This Is How They Trick You

Online shopping is a slippery slope.

Photo: Robbert Noordzjj

Here’s a neat video that lays out just how online retailers get you to spend more money, just in case you find yourself staring at a vast array of very full online shopping carts with no clear idea of how you got there, courtesy of Lifehacker.

The Tricks Online Stores Use to Make You Spend More Money, and How to Avoid Them

None of these tricks are particularly new; what’s interesting for me is thinking about them as “tricks” rather than incentive. Clearly, I’m part of the problem. Tricks like offering free shipping if you spend a specific dollar amount and one-click spending are things that always seemed like a minor irritation and a lovely convenience, respectively. Of course I want the free shipping and I’m on the site anyway mulling over a cart full of face cream and drivel. I’ve been staring at the cart for a few weeks; one of these days I’m going to buy something. Do I need the thing I throw in the cart to make it to the $25 minimum? Maybe. Sometimes when faced with this conunudrum, I rope a friend into adding something to my purchase, but more often than not, I just add something else and be done with it. Five dollars and an apple cider donut says I was going to do that anyway.

The only place on the internet my debit card information is saved is Amazon, where I’ve enabled the “one-click spending” option so that I don’t have to fumble for my card every single time. Also, a million people use my Amazon account; by establishing my card as the dominant one and sending a few sternly-worded emails to those who use my account to never click that button has worked out for me with few problems. Recently a friend ordered hangers and dog toys from Amazon and accidentally charged me for it. She apologized profusely, cancelled the order before my card was charged, and we were all set.

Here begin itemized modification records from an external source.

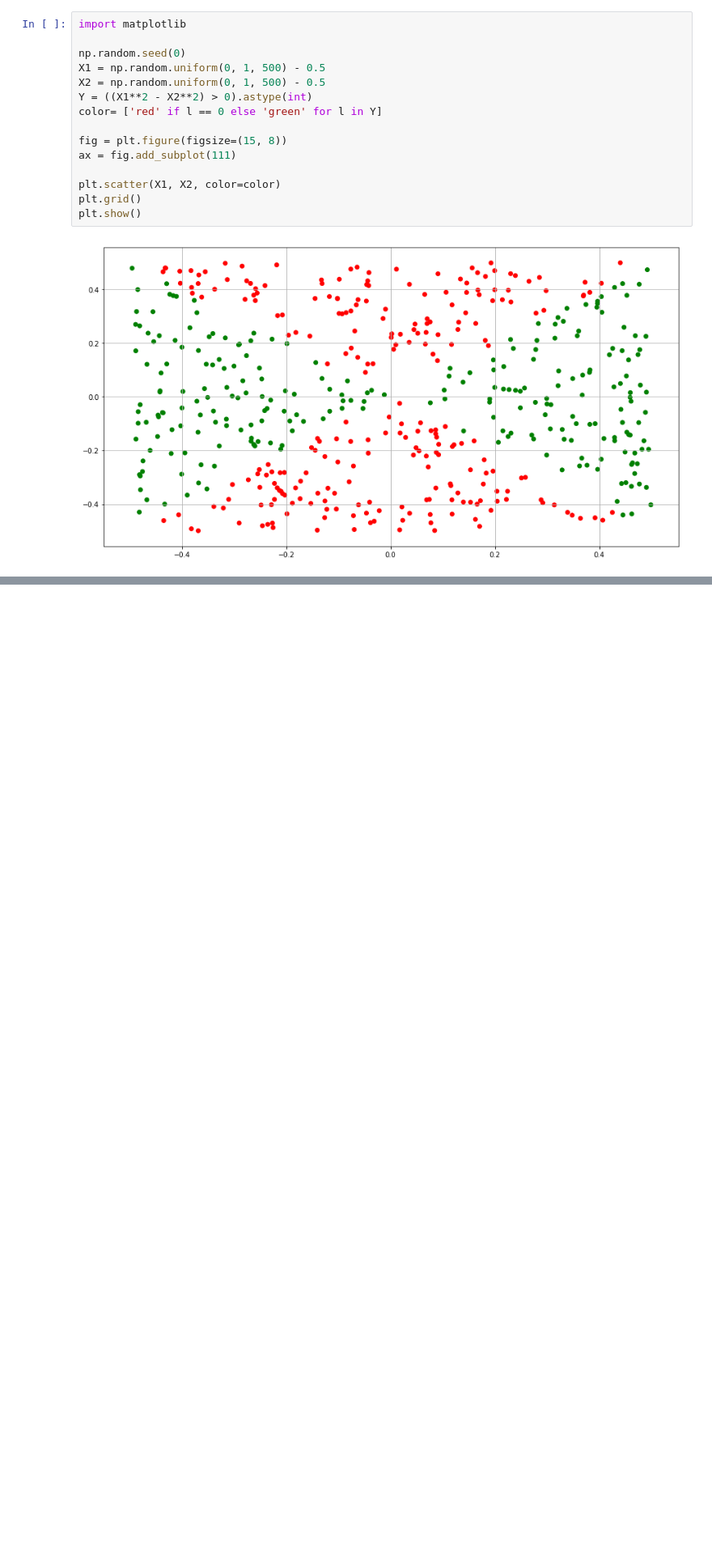
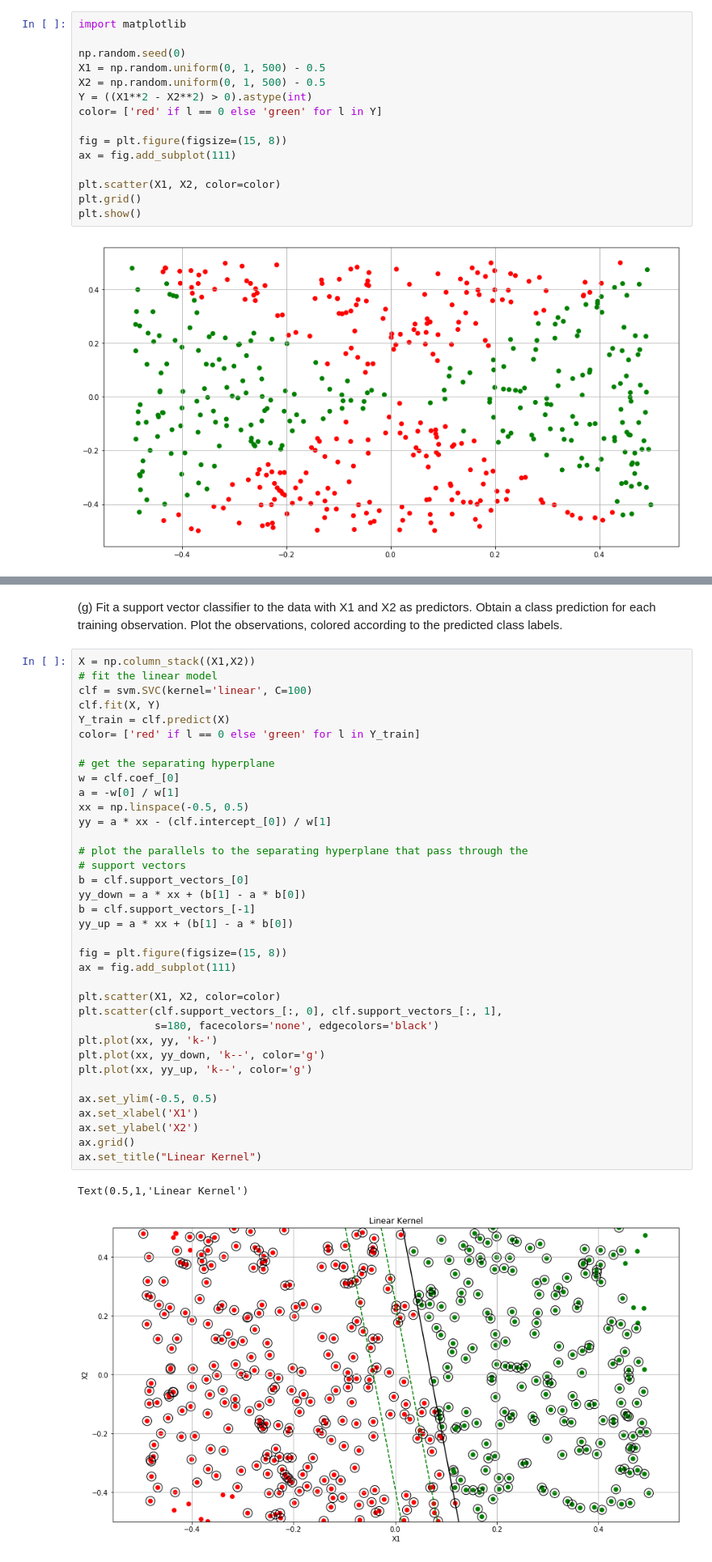
Before and after one commit to amitrajan012/Introduction-to-Statistical-Learning, a Jupyter notebook: Support Vector Machines.ipynb, the cells around one changed output, grey strips where cells are left out. Shown at 81% size. Drawn from its saved outputs; the diff is of its cells as text; blank space fills up the shorter version.

```diff
--- a/Support Vector Machines.ipynb
+++ b/Support Vector Machines.ipynb
@@ -472,0 +518,41 @@ plt.show()
+# %% [markdown]
+(g) Fit a support vector classifier to the data with X1 and X2 as predictors. Obtain a class prediction for each training observation. Plot the observations, colored according to the predicted class labels.
+# %%
+X = np.column_stack((X1,X2))
+# fit the linear model
+clf = svm.SVC(kernel='linear', C=100)
+clf.fit(X, Y)
+Y_train = clf.predict(X)
+color= ['red' if l == 0 else 'green' for l in Y_train]
+
+# get the separating hyperplane
+w = clf.coef_[0]
+a = -w[0] / w[1]
+xx = np.linspace(-0.5, 0.5)
+yy = a * xx - (clf.intercept_[0]) / w[1]
+
+# plot the parallels to the separating hyperplane that pass through the
+# support vectors
+b = clf.support_vectors_[0]
+yy_down = a * xx + (b[1] - a * b[0])
+b = clf.support_vectors_[-1]
+yy_up = a * xx + (b[1] - a * b[0])
+
+fig = plt.figure(figsize=(15, 8))
+ax = fig.add_subplot(111)
+
+plt.scatter(X1, X2, color=color)
+plt.scatter(clf.support_vectors_[:, 0], clf.support_vectors_[:, 1],
+            s=180, facecolors='none', edgecolors='black')
+plt.plot(xx, yy, 'k-')
+plt.plot(xx, yy_down, 'k--', color='g')
+plt.plot(xx, yy_up, 'k--', color='g')
+
+ax.set_ylim(-0.5, 0.5)
+ax.set_xlabel('X1')
+ax.set_ylabel('X2')
+ax.grid()
+ax.set_title("Linear Kernel")
+# %% [output]
+Text(0.5,1,'Linear Kernel')
+[figure, added]
```
Also changed, not shown: parts of 28 cells of this notebook.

The rest of the tricks do feel a little more insidious. Few people are able to resist the lure of sitewide sale banners or the pair of shoes you looked at once on Zappos that follows you around like a ghoul everywhere else you go. I’m inured to those tactics; I never engage. “Now that you’re prepared for these tricks, let’s see how much money you save,” the video crows at the end. I don’t know if it’s quite as easy as that.

Support The Billfold

The Billfold continues to exist thanks to support from our readers. Help us continue to do our work by making a monthly pledge on Patreon or a one-time-only contribution through PayPal.